According to Bobby Maldonado, legal counsel for the city, the hiring of the program coordinator was not subject to the mandated ‘request for qualifications’ order by City Hall.
“On December 28 it was put on the agenda; the majority of the council approved it and selected a coordinator,” Maldonado said. “After that, I was given no guidance. Mr. Trevino signed the agreement and you all had already set the budget, hourly rate.”
The attorney noted that Trevino appeared to have reduced the original 11-page program application to two pages. Further investigation shows the nine-page reduction omitted documents pertaining to identification, the amount of people living in the home, a needs questionnaire that dealt with food, transportation, dependents and healthcare.
Significantly, all questions regarding a positive coronavirus diagnosis in the home had been omitted.
Councilor Davina Rodriguez asked that a positive COVID-19 diagnosis requirement be added to the application. Rodriguez also suggested checks be made out to the property owners of homes where residents become eligible for assistance and that each awarded amount not exceed $1,000.
Rodriguez quizzed the project director over the approval of applications, as councilors are currently still in the process of establishing eligibility criteria.
“The answer is no,” Trevino said. “I have completed a list of all the people who have applied and I gave that list to the city manager with my recommendations. I intend to have discussions with the city manager on a case-by-case basis. It is premature to say selected or deselected.”

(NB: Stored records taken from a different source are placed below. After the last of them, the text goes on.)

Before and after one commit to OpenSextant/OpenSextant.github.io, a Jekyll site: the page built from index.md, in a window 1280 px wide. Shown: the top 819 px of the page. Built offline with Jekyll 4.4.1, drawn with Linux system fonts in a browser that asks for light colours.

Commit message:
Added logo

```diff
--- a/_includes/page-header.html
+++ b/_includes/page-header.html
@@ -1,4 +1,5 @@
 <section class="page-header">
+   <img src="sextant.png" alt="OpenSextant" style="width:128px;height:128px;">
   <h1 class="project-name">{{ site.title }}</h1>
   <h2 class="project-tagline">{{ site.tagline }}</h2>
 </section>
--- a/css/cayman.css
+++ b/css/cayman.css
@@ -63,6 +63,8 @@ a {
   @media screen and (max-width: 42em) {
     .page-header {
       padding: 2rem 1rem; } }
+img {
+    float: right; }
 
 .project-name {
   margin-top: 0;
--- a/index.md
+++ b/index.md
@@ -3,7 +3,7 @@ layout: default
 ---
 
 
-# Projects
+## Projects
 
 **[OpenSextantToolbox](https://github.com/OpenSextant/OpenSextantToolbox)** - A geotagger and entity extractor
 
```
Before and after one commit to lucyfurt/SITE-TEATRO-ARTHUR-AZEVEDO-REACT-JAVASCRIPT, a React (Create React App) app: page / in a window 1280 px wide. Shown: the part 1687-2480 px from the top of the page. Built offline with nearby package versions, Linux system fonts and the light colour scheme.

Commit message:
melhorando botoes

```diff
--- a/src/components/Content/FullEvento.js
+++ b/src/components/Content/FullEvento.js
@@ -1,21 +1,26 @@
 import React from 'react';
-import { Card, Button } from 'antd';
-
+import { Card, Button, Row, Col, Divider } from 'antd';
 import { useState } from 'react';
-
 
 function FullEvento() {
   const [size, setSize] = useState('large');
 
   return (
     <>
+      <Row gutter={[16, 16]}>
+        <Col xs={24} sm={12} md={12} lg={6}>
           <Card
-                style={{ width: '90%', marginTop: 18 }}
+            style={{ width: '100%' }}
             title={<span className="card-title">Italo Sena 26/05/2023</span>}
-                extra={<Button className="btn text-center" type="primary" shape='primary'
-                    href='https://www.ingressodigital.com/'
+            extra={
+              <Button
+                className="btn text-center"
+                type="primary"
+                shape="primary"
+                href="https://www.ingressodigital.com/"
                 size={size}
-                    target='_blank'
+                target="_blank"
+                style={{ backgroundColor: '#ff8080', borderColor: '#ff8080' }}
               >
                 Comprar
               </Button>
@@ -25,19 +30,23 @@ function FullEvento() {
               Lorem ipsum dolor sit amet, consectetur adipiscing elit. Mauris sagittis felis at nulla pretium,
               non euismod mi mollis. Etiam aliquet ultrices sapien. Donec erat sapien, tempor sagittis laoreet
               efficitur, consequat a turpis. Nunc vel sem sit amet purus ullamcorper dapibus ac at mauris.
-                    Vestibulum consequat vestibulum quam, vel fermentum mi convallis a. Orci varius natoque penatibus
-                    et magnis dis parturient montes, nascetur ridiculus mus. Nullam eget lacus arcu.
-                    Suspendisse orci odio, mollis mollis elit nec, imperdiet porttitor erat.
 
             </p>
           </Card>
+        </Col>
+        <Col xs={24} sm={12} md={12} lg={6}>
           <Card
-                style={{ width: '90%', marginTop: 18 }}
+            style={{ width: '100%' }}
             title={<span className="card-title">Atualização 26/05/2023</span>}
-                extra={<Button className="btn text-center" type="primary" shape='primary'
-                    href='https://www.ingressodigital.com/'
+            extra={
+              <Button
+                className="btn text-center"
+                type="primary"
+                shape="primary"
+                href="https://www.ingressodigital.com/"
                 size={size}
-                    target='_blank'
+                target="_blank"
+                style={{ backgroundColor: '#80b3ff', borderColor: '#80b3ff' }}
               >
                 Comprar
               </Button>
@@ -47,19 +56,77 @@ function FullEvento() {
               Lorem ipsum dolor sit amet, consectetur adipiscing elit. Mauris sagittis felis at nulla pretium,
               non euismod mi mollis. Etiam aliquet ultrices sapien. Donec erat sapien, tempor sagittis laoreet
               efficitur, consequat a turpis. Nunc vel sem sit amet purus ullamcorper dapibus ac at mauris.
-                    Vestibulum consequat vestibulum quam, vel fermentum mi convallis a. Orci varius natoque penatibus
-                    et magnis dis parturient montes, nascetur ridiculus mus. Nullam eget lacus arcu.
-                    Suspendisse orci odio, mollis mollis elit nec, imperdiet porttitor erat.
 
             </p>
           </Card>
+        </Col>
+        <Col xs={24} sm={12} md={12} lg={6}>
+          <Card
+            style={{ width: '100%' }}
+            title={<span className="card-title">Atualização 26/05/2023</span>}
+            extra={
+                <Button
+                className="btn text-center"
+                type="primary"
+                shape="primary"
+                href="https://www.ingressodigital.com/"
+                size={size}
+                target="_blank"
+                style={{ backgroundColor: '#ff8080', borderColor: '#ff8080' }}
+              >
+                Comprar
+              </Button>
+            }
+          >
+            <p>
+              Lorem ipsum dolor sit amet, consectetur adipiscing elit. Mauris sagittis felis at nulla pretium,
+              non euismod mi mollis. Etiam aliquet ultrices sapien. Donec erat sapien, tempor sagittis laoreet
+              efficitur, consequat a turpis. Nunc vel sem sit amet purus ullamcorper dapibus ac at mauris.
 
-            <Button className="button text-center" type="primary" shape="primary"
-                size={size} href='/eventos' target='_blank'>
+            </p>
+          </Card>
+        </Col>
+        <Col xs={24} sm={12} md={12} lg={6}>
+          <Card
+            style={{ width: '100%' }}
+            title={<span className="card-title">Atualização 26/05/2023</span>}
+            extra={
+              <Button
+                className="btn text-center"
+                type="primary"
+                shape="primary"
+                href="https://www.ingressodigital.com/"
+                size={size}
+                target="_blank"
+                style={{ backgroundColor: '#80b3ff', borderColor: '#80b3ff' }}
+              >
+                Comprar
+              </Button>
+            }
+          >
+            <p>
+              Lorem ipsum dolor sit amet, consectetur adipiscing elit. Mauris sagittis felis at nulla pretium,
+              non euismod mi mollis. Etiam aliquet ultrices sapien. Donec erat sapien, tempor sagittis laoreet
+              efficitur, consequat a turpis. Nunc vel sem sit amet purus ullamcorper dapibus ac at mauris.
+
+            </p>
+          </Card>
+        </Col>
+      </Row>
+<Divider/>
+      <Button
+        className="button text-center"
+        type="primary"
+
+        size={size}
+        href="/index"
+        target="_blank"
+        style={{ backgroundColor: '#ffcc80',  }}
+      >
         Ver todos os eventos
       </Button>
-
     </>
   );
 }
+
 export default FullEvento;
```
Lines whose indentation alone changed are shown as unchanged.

City Manager Federico Reyes told councilors that he had not agreed or disagreed with Trevino on any of his recommendations for two reasons. He noted he had not seen the applications and that he did not know what criteria councilors sought.
“If the agreement was signed by Mr. Trevino on the eighth and we are just now going over it and there are already applications out there, that means there was already criteria,” Councilor James Leal said.
As of January 12, the city had not received any reimbursements from the CARES Act monies, Finance Director Santos Alarcon told councilors he had submitted the entire $568,000 for reimbursement.
The finance director urged councilors during their December meeting to spend conservatively. He said the city had ended the fiscal year with a 30-percent sales tax revenue drop and that he foresees budget shortfalls.
“We did submit for reimbursement of the police salaries and that funding would be nice in saving,” the finance director said.
The $13,000 program is paid for by the city’s general fund with anticipated reimbursement from the federal grant.
Rodriguez was supported by Councilors Leal and Sonia Hernandez in backing Councilor Roland Segovia’s motion to approve the agreement with Trevino, and added criteria to the application. Councilors Julian Hernandez and Brenda Trevino voted against the motion.